Featuring internationally renowned photographers, Prints for Wildlife 2022 includes once-in-a-lifetime pictures from around the continent, featuring cheetahs and flamingos in Kenya, hippos in Zimbabwe, elephants in Malawi, zebras and rhinos in Tanzania, lions in Zambia, gorillas in the Republic of Congo, leopards in Botswana, oryx in Namibia, and a pangolin (the world’s most-trafficked animal) in South Africa–to name just a few.
This year’s collection is a stunning testament to our planet’s biodiversity–with photographers introducing us to orangutans in Indonesia, tigers in India, Arabian oryx in Dubai, and bears in Slovenia. You can find manta rays in Western Australia, dolphins in New Zealand, sperm whales in Dominica, hammerhead sharks in the Bahamas, and sea lions from Mexico. Plus, bison in Yellowstone, foxes in Alaska, and horses in Utah. Elsewhere, you’ll discover polar bears in the frozen landscapes of Norway and penguins from Antarctica.

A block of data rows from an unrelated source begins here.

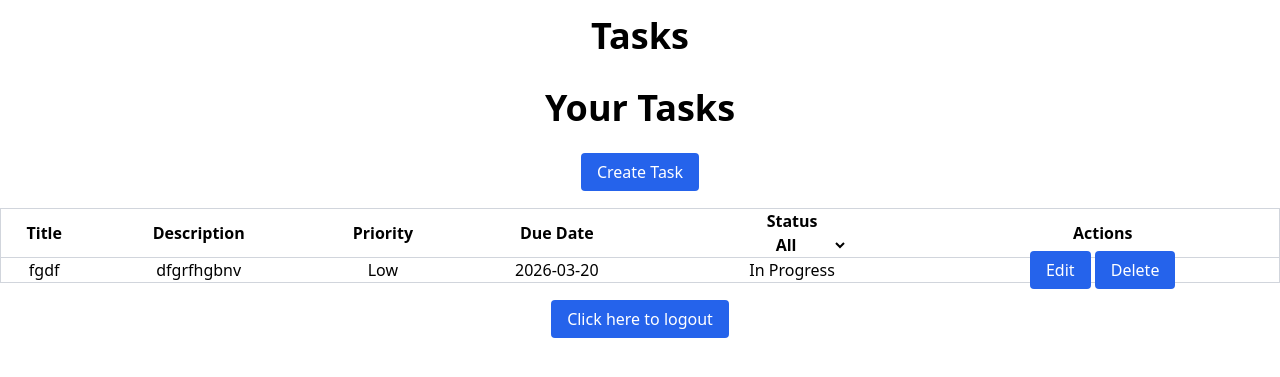
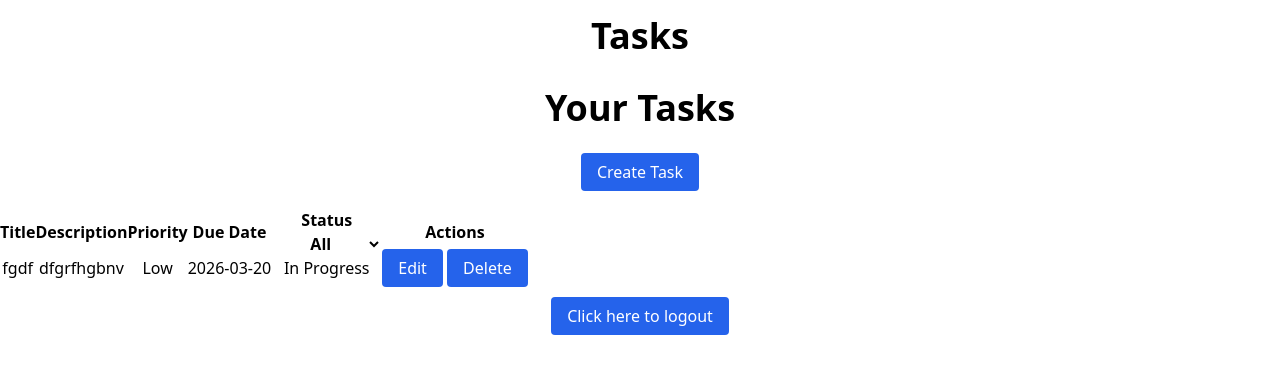
Before and after one commit to Sahar-53/Final-Project, a Flask app: page /tasks in a window 1280 px wide. Shown: the top 377 px of the page. Run offline with Flask 3, Linux system fonts and the light colour scheme; a user stored in the database is signed in; data comes from the database, SQL or seed files in the repository.

```diff
--- a/templates/tasks.html
+++ b/templates/tasks.html
@@ -23,9 +23,9 @@
 <a href="/tasks" class="button">Clear Filter</a>
 {% endif %}
 
-<div class="text-center mb-6">
-    <table class="table-auto w-full border-collapse border border-gray-300">
-        <tr>
+<div class="flex text-center mb-6">
+    <table class="table-auto border-collapse border-gray-300">
+        <tr class="table-auto border-collapse border-gray-300">
             <th>Title</th>
             <th>Description</th>
             <th>Priority</th>
@@ -60,7 +60,7 @@
 
         {% for task in tasks %}
 
-        <tr class="table-auto w-full border-collapse border border-gray-300">
+        <tr class="table-auto border-collapse border-gray-300">
             <td>{{ task.title }}</td>
             <td>{{ task.description }}</td>
             <td>{{ task.priority }}</td>
@@ -68,7 +68,10 @@
             <td>{{ task.status }}</td>
             <td>
                 <a class="button" href="/tasks/{{task.id}}/edit">Edit</a>
-                <a class="button" href="/tasks/{{task.id}}/delete">Delete</a>
+                <!-- Confirm before deleting-->
+                <a class="button" href="/tasks/{{task.id}}/delete"
+                onclick="return confirm('Are you sure you want to delete this task?');">
+                Delete</a>
             </td>
         </tr>
         {% endfor %}
```
Also changed, not shown: templates/home.html (+11 -1 lines).
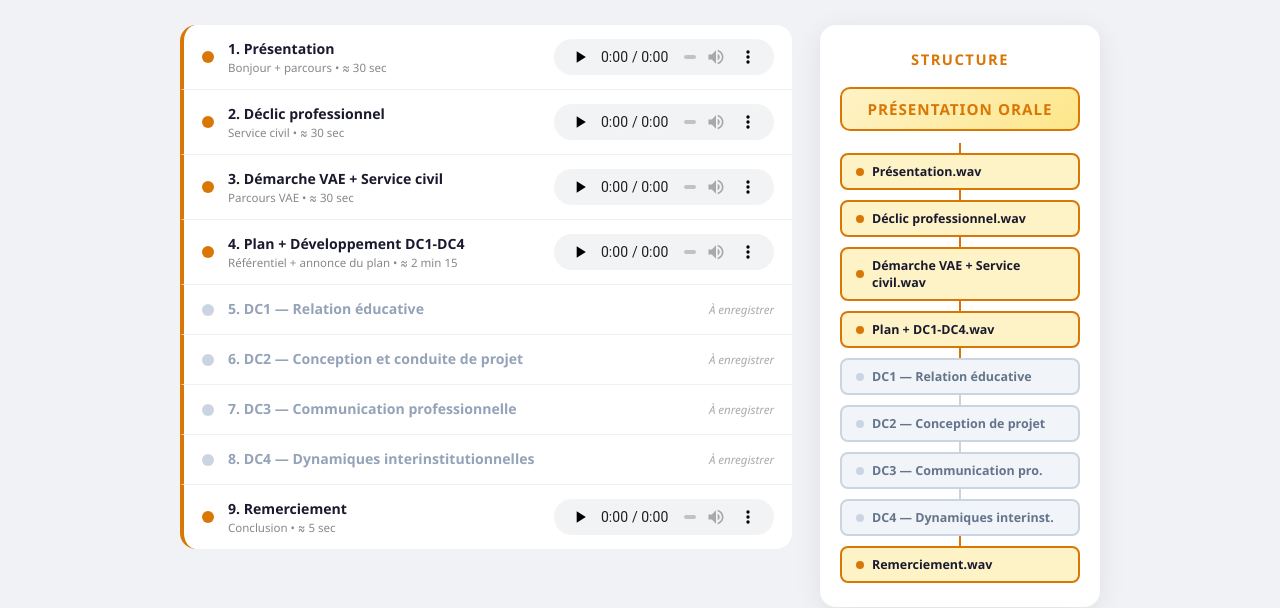
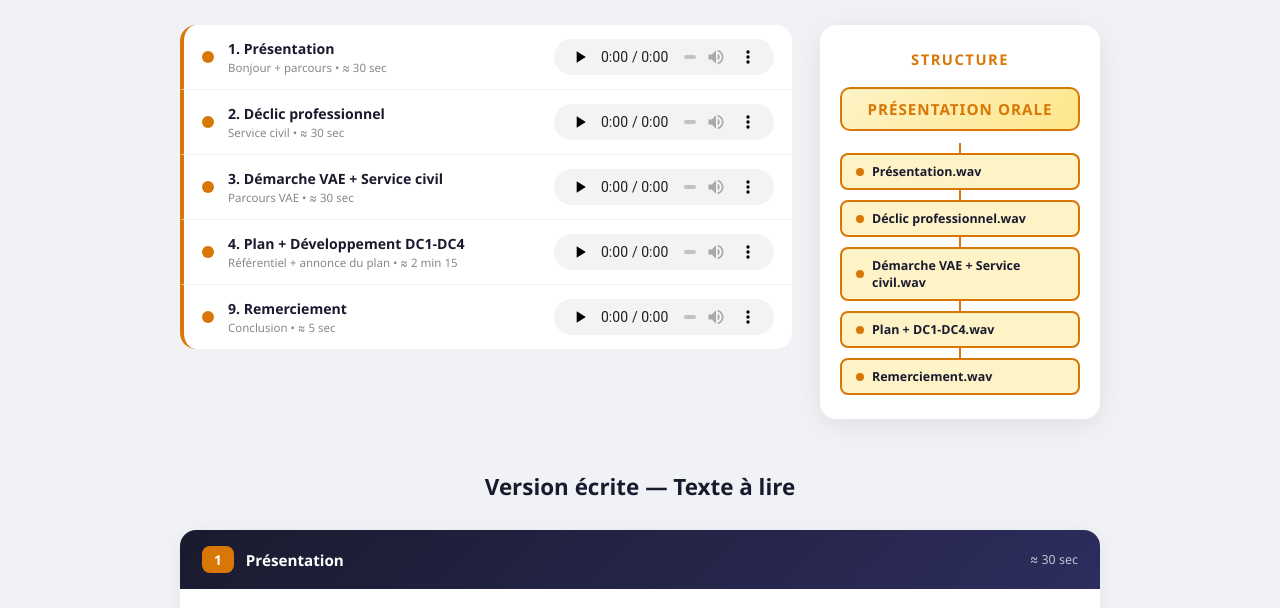
Before and after one commit to samuelabreha/quiz-vae-dees, a website: page audio.html in a window 1280 px wide. Shown: the part 192-800 px from the top of the page. Drawn offline with Linux system fonts and the light colour scheme.

Commit message:
Retirer les 4 lignes DC1-DC4 'A enregistrer' de la page audio
Co-Authored-By: Claude Opus 4.6 <noreply@anthropic.com>

```diff
--- a/audio.html
+++ b/audio.html
@@ -116,38 +116,6 @@ body{font-family:'Segoe UI',system-ui,-apple-system,sans-serif;background:#f0f2f
     </div>
 
     <div class="audio-row">
-      <span class="audio-dot no-audio"></span>
-      <div class="audio-info">
-        <div class="audio-label" style="color:#94a3b8">5. DC1 &mdash; Relation &eacute;ducative</div>
-      </div>
-      <span class="audio-pending">&Agrave; enregistrer</span>
-    </div>
-
-    <div class="audio-row">
-      <span class="audio-dot no-audio"></span>
-      <div class="audio-info">
-        <div class="audio-label" style="color:#94a3b8">6. DC2 &mdash; Conception et conduite de projet</div>
-      </div>
-      <span class="audio-pending">&Agrave; enregistrer</span>
-    </div>
-
-    <div class="audio-row">
-      <span class="audio-dot no-audio"></span>
-      <div class="audio-info">
-        <div class="audio-label" style="color:#94a3b8">7. DC3 &mdash; Communication professionnelle</div>
-      </div>
-      <span class="audio-pending">&Agrave; enregistrer</span>
-    </div>
-
-    <div class="audio-row">
-      <span class="audio-dot no-audio"></span>
-      <div class="audio-info">
-        <div class="audio-label" style="color:#94a3b8">8. DC4 &mdash; Dynamiques interinstitutionnelles</div>
-      </div>
-      <span class="audio-pending">&Agrave; enregistrer</span>
-    </div>
-
-    <div class="audio-row">
       <span class="audio-dot"></span>
       <div class="audio-info">
         <div class="audio-label">9. Remerciement</div>
@@ -171,14 +139,6 @@ body{font-family:'Segoe UI',system-ui,-apple-system,sans-serif;background:#f0f2f
       <div class="org-node has-audio"><span class="org-dot"></span>D&eacute;marche VAE + Service civil.wav</div>
       <div class="org-line"></div>
       <div class="org-node has-audio"><span class="org-dot"></span>Plan + DC1-DC4.wav</div>
-      <div class="org-line"></div>
-      <div class="org-node no-audio"><span class="org-dot"></span>DC1 &mdash; Relation &eacute;ducative</div>
-      <div class="org-line" style="background:#cbd5e1"></div>
-      <div class="org-node no-audio"><span class="org-dot"></span>DC2 &mdash; Conception de projet</div>
-      <div class="org-line" style="background:#cbd5e1"></div>
-      <div class="org-node no-audio"><span class="org-dot"></span>DC3 &mdash; Communication pro.</div>
-      <div class="org-line" style="background:#cbd5e1"></div>
-      <div class="org-node no-audio"><span class="org-dot"></span>DC4 &mdash; Dynamiques interinst.</div>
       <div class="org-line"></div>
       <div class="org-node has-audio"><span class="org-dot"></span>Remerciement.wav</div>
     </div>
```
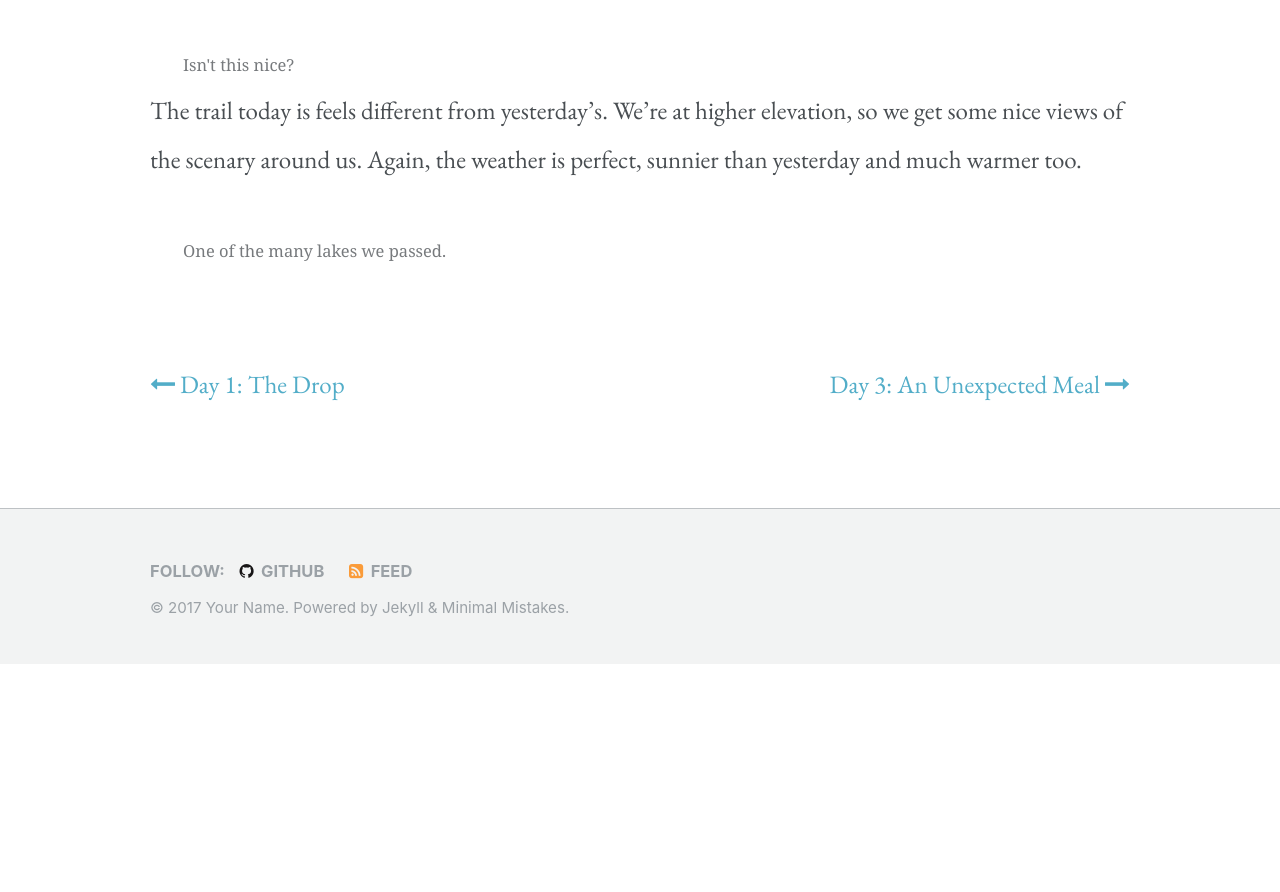
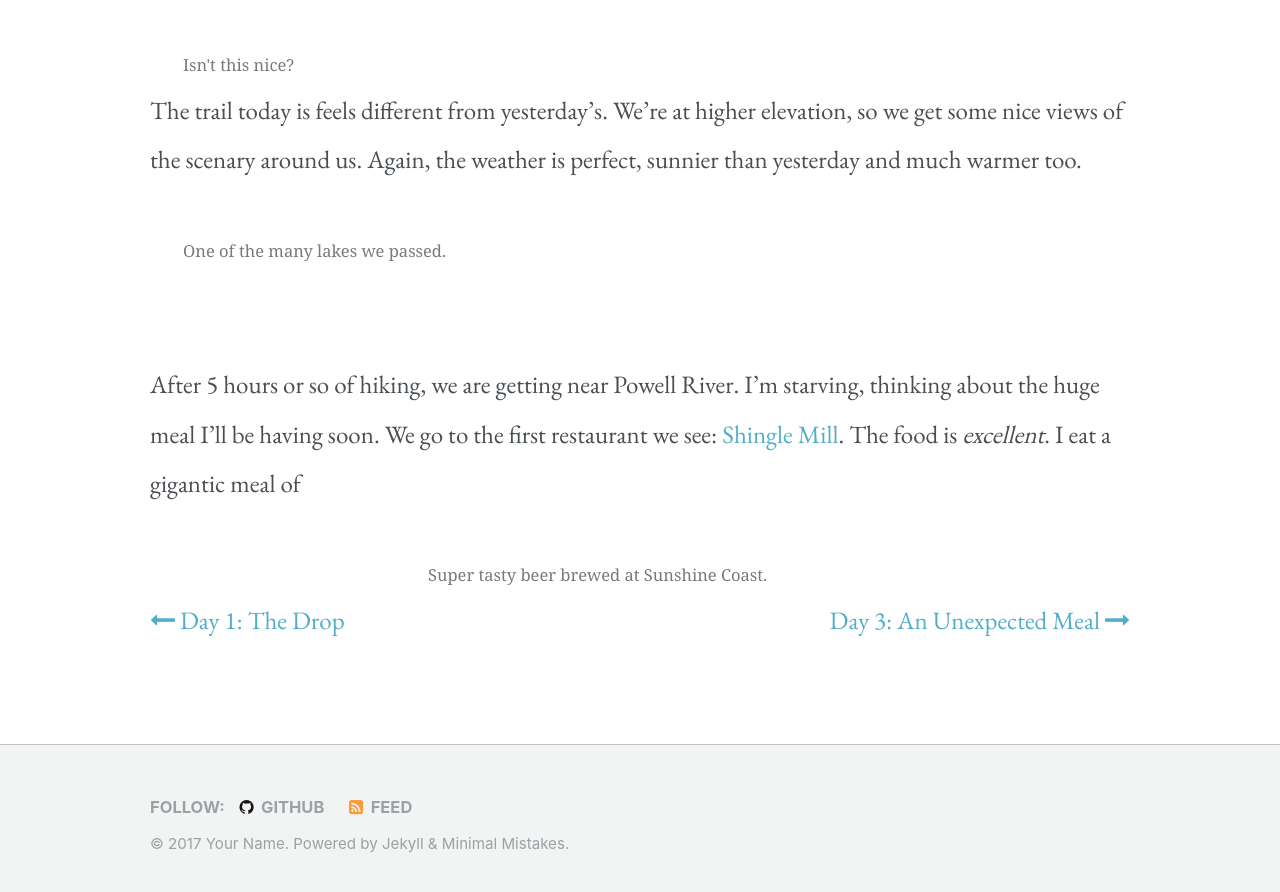
Before and after one commit to BestCoastTrail/BestCoastTrail.github.io, a Jekyll site: the page built from _posts/2017-04-09-Day-2:-The-Rustle.markdown, in a window 1280 px wide and 900 px high, scrolled down 2505 px. Shown: the top 892 px of the window. Built offline with Jekyll 4.4.1, drawn with Linux system fonts in a browser that asks for light colours; before the commit the page ends 3169 px from its top, so only the background shows below that.

Commit message:
Added till powell river

```diff
--- a/_posts/2017-04-09-Day-2:-The-Rustle.markdown
+++ b/_posts/2017-04-09-Day-2:-The-Rustle.markdown
@@ -62,8 +62,16 @@ The trail today is feels different from yesterday's. We're at higher elevation,
   <img data-original="https://farm3.staticflickr.com/2830/33979314080_74d26aba3d_h.jpg" data-action="zoom" class="inline-image"/>
 </figure>
 <figure>
-  <img data-original="https://farm3.staticflickr.com/2830/33979314080_74d26aba3d_h.jpg" data-action="zoom" class="inline-image"/>
+  <img data-original="https://farm5.staticflickr.com/4188/34363696425_c928691d5d_h.jpg" data-action="zoom" class="inline-image"/>
 </figure>
+
+After 5 hours or so of hiking, we are getting near Powell River. I'm starving, thinking about the huge meal I'll be having soon. We go to the first restaurant we see: <a href="http://shinglemill.ca/">Shingle Mill</a>. The food is <em>excellent</em>. I eat a gigantic meal of
+
+<figure style="width: 50%; margin: auto;">
+  <img data-original="https://farm5.staticflickr.com/4156/33522638024_e2326b3b0a_h.jpg" data-action="zoom" class="inline-image"/>
+  <figcaption>Super tasty beer brewed at Sunshine Coast.</figcaption>
+</figure>
+
 
 
 <div>
```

Each year, the two founders of Prints for Wildlife, Marion Payr and Pie Aerts, each donate a photograph of their own. For 2022, Payr chose a picture she made while visiting Rwanda’s Akagera National Park with African Parks. Six individual Masai Giraffes, an endangered species, were first introduced to the park in 1986. A survey from March of this year revealed that there are now more than 100 individuals living in the park. In Payr’s portrait,* a mother giraffe nuzzles her child–a new addition to the growing population.
Every print is available in an edition of 100. Once they’re gone, they’re gone forever, so grab yours today. Follow Prints for Wildlife at @printsforwildlife on Instagram, and sign up for their newsletter for updates. *Find Payr’s photo third from the top of this story, above.